Sometimes all the pieces are there, but a film just doesn’t work for ya…

“Copshop” stars Frank Grillo as a mob fixer who gets locked in a jail alongside the hitman hired to kill him (Gerard Butler), as the pair and a rookie cop (Alexis Louder) must work together to survive an assault on the police station. Joe Carnahan directs a script he co-wrote.

I am a big fan of Frank Grillo, he has a decent B-movie screen presence and has turned in solid supporting roles in films like “Warrior” and “End of Watch,” and while I have no real opinion on Gerard Butler as an actor, I think he has made some decent films, including last year’s surprisingly good “Greenland.” I also have a love-hate relationship with director Joe Carnahan, so on paper this film should have at least in-part worked for me. Spoiler: it didn’t.

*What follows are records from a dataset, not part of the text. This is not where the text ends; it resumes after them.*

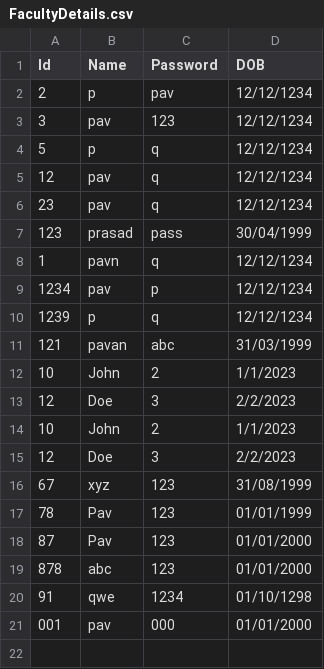
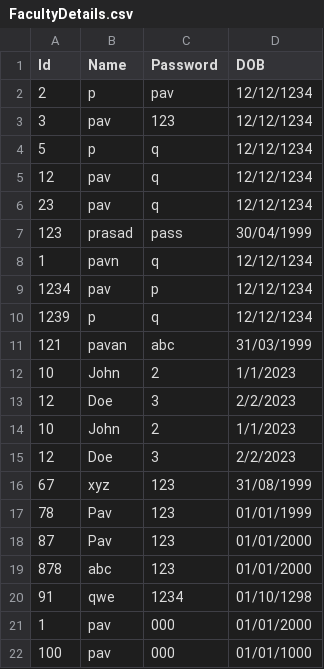
Before and after one commit to pavankumar0831/Automated-Attendance-based-on-Facial-Recognition-, a CSV file: data/FacultyDetails.csv, drawn as a sheet.

Commit message:
Upload CSV list

```diff
--- a/data/FacultyDetails.csv
+++ b/data/FacultyDetails.csv
@@ -20,2 +20,3 @@ Id,Name,Password,DOB
 91,qwe,1234,01/10/1298
-001,pav,000,01/01/2000
+1,pav,000,01/01/2000
+100,pav,000,01/01/1000
```
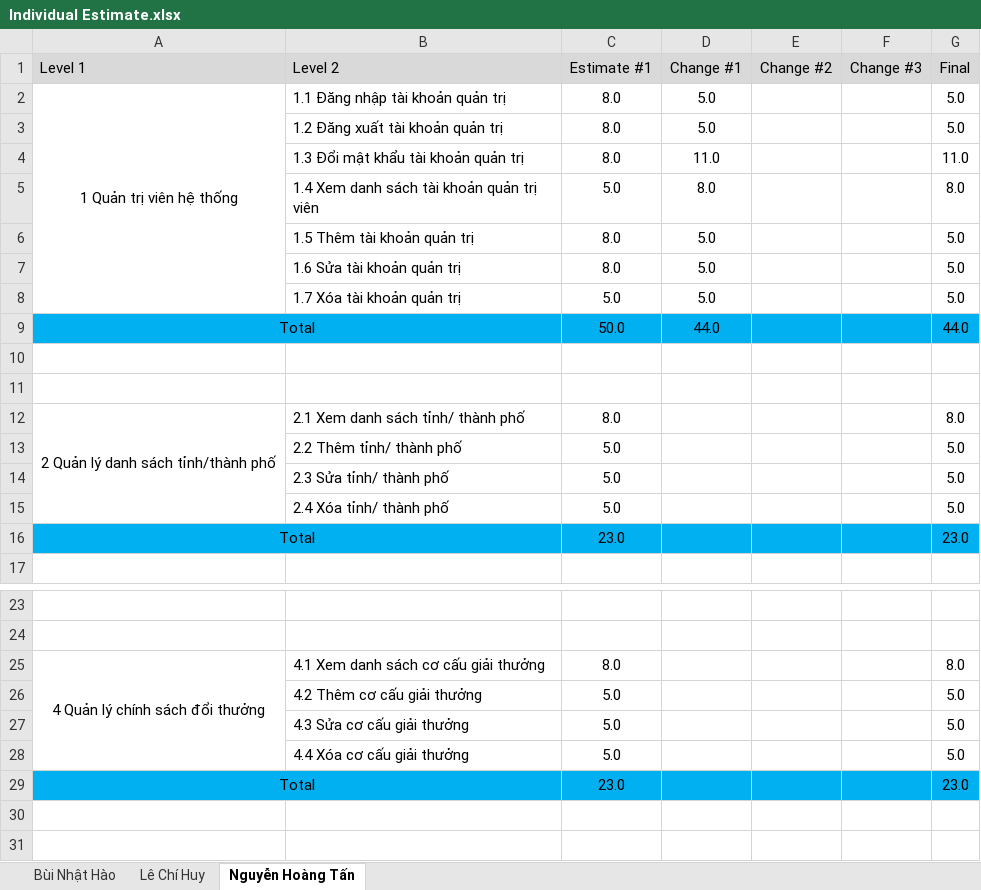
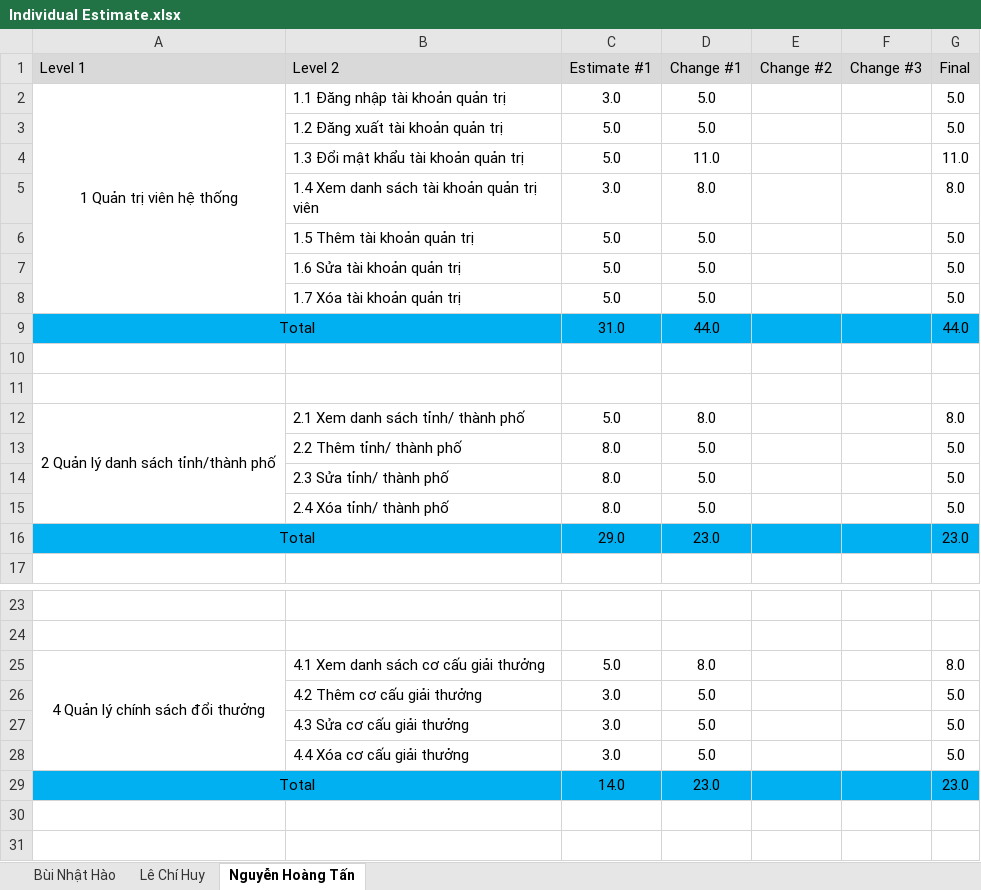
Before and after one commit to lechihuy/quan-ly-cnpm, an Excel workbook: Individual Estimate.xlsx, sheet Nguyễn Hoàng Tấn, drawn as a sheet; only a part is shown, gaps mark what is left out; values as stored, in another font and other column widths than the file's, no borders; the diff names each change by its address in the sheet, - before the commit and + after, or states it on an @@ line.

```diff
--- a/Individual Estimate.xlsx (sheet Nguyễn Hoàng Tấn)
+++ b/Individual Estimate.xlsx (sheet Nguyễn Hoàng Tấn)
-C2 (Estimate #1): 8.0
+C2 (Estimate #1): 3.0
-C3:C4 (Estimate #1): 8.0
+C3:C4 (Estimate #1): 5.0
-C5 (Estimate #1): 5.0
+C5 (Estimate #1): 3.0
-C6:C7 (Estimate #1): 8.0
+C6:C7 (Estimate #1): 5.0
-C9 (Estimate #1): 50.0
+C9 (Estimate #1): 31.0
-C12 (Estimate #1): 8.0
+C12 (Estimate #1): 5.0
-D12 (Change #1): (empty)
+D12 (Change #1): 8.0
-C13:C15 (Estimate #1): 5.0
+C13:C15 (Estimate #1): 8.0
-D13:D15 (Change #1): (empty)
+D13:D15 (Change #1): 5.0
-C16 (Estimate #1): 23.0
+C16 (Estimate #1): 29.0
-D16 (Change #1): (empty)
+D16 (Change #1): 23.0
-C25 (Estimate #1): 8.0
+C25 (Estimate #1): 5.0
-D25 (Change #1): (empty)
+D25 (Change #1): 8.0
-C26:C28 (Estimate #1): 5.0
+C26:C28 (Estimate #1): 3.0
-D26:D28 (Change #1): (empty)
+D26:D28 (Change #1): 5.0
-C29 (Estimate #1): 23.0
+C29 (Estimate #1): 14.0
-D29 (Change #1): (empty)
+D29 (Change #1): 23.0
```
Also changed, not shown: sheet Lê Chí Huy.
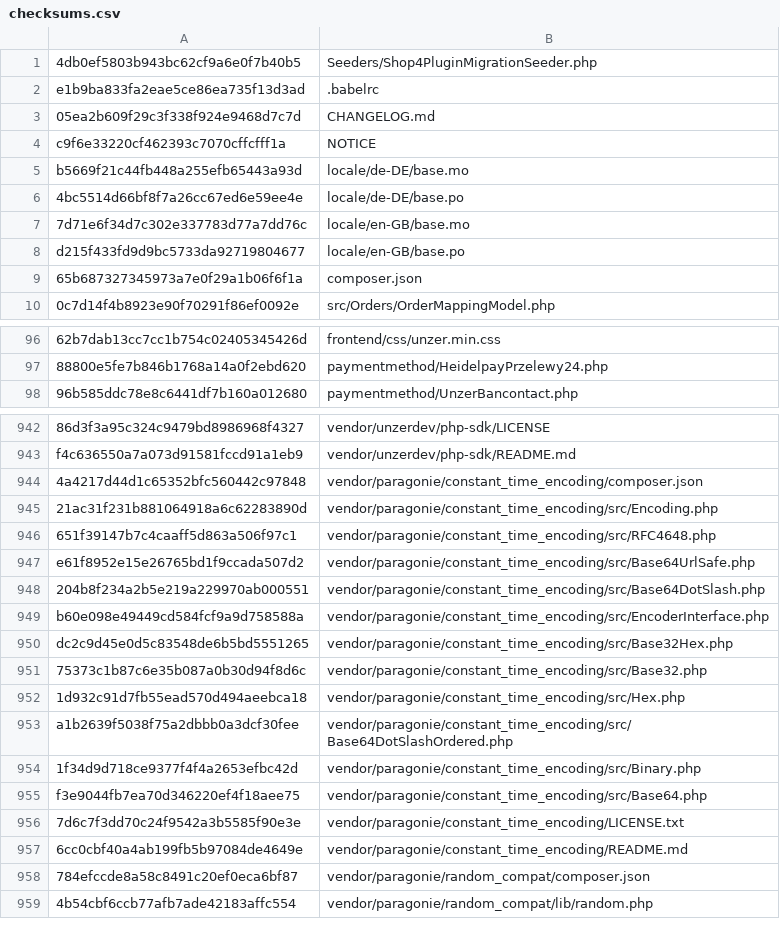
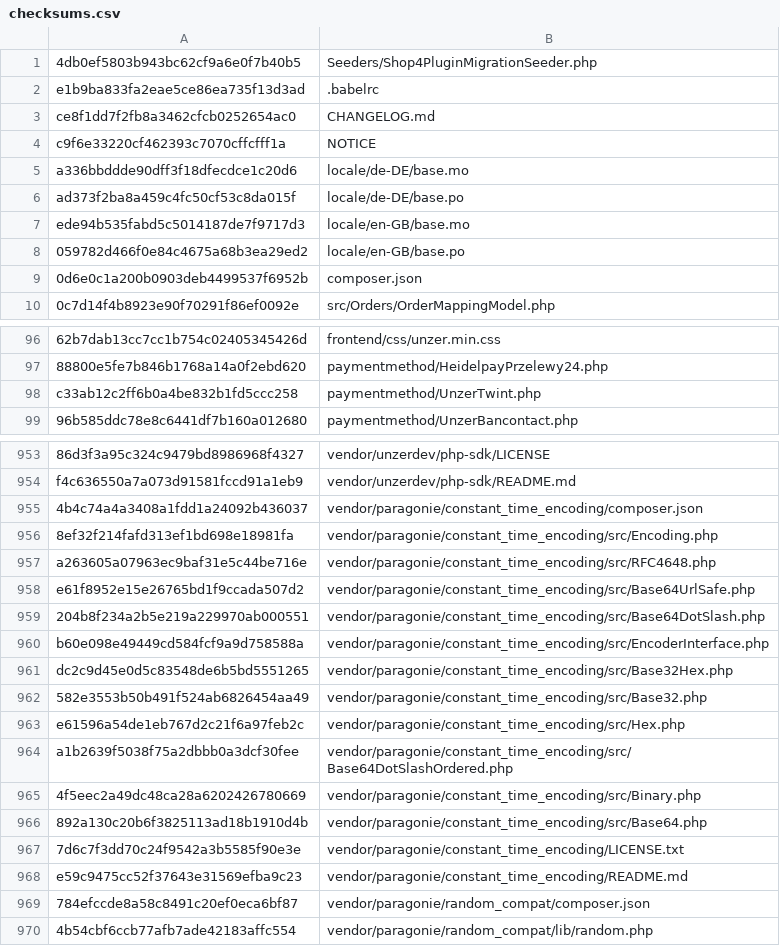
Before and after one commit to unzerdev/jtl5, a CSV file: checksums.csv, drawn as a sheet; only a part is shown, gaps mark what is left out; addresses are those after the commit; the diff covers the shown part only; the diff names each change by its address in the sheet, - before the commit and + after, or states it on an @@ line.

```diff
--- a/checksums.csv
+++ b/checksums.csv
-A3: 05ea2b609f29c3f338f924e9468d7c7d
+A3: ce8f1dd7f2fb8a3462cfcb0252654ac0
-A5: b5669f21c44fb448a255efb65443a93d
+A5: a336bbddde90dff3f18dfecdce1c20d6
-A6: 4bc5514d66bf8f7a26cc67ed6e59ee4e
+A6: ad373f2ba8a459c4fc50cf53c8da015f
-A7: 7d71e6f34d7c302e337783d77a7dd76c
+A7: ede94b535fabd5c5014187de7f9717d3
-A8: d215f433fd9d9bc5733da92719804677
+A8: 059782d466f0e84c4675a68b3ea29ed2
-A9: 65b687327345973a7e0f29a1b06f6f1a
+A9: 0d6e0c1a200b0903deb4499537f6952b
+row 98: c33ab12c2ff6b0a4be832b1fd5ccc258 | paymentmethod/UnzerTwint.php
-A955: 4a4217d44d1c65352bfc560442c97848
+A955: 4b4c74a4a3408a1fdd1a24092b436037
-A956: 21ac31f231b881064918a6c62283890d
+A956: 8ef32f214fafd313ef1bd698e18981fa
-A957: 651f39147b7c4caaff5d863a506f97c1
+A957: a263605a07963ec9baf31e5c44be716e
-A962: 75373c1b87c6e35b087a0b30d94f8d6c
+A962: 582e3553b50b491f524ab6826454aa49
-A963: 1d932c91d7fb55ead570d494aeebca18
+A963: e61596a54de1eb767d2c21f6a97feb2c
-A965: 1f34d9d718ce9377f4f4a2653efbc42d
+A965: 4f5eec2a49dc48ca28a6202426780669
-A966: f3e9044fb7ea70d346220ef4f18aee75
+A966: 892a130c20b6f3825113ad18b1910d4b
-A968: 6cc0cbf40a4ab199fb5b97084de4649e
+A968: e59c9475cc52f37643e31569efba9c23
```
Also changed, not shown: 10 added rows and 30 edited cells elsewhere in this file, 52 other files.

This is one of those films that knows exactly what it wants to do, but as commendable as that is, it was just never gelling for me. Outside the main trio characters are completely expendable and have zero true character traits or development, and while deep mythos and deep plots aren’t what you look for in an old-school shoot-em-up, it’s nice to have something to grasp onto as an audience member.

Grillo and Butler aren’t mailing it in, but they’ve both been better. In fact, they spend a majority of the film’s runtime spent locked up in jailcells. The real star of the show is Alexis Louder, who is likely only known for her supporting role in this year’s “The Tomorrow War.” Louder has a nice charisma about her, and while her work her isn’t enough to save the film as a whole, it is a nice calling card for her moving forward.

The action set pieces just never grab you, and a lot of the blood is clearly done in post. Again, the film is clearly going for that 90s/2000s B-movie feel, but it just feels more cheap than it does campy. For being pretty thinly written, the plot is needlessly convoluted (several plot points are introduced only to be abandoned or quickly resolved in the third reel), and this would’ve just worked better as a straight cat-and-mouse game between Grillo and Butler.

“Copshop” isn’t the kind of bad movie that makes you upset, just disappointed that it is never anywhere near as fun as it should be given all it has at its disposal. If you want a brainless time at the movies and have absolutely zero expectations, then sure, maybe toss this one a bone (it moves quick enough, all things considered). But all parties involved have done better work, and there are films out right now that are better uses of your time and money.

Critics Rating: 4/10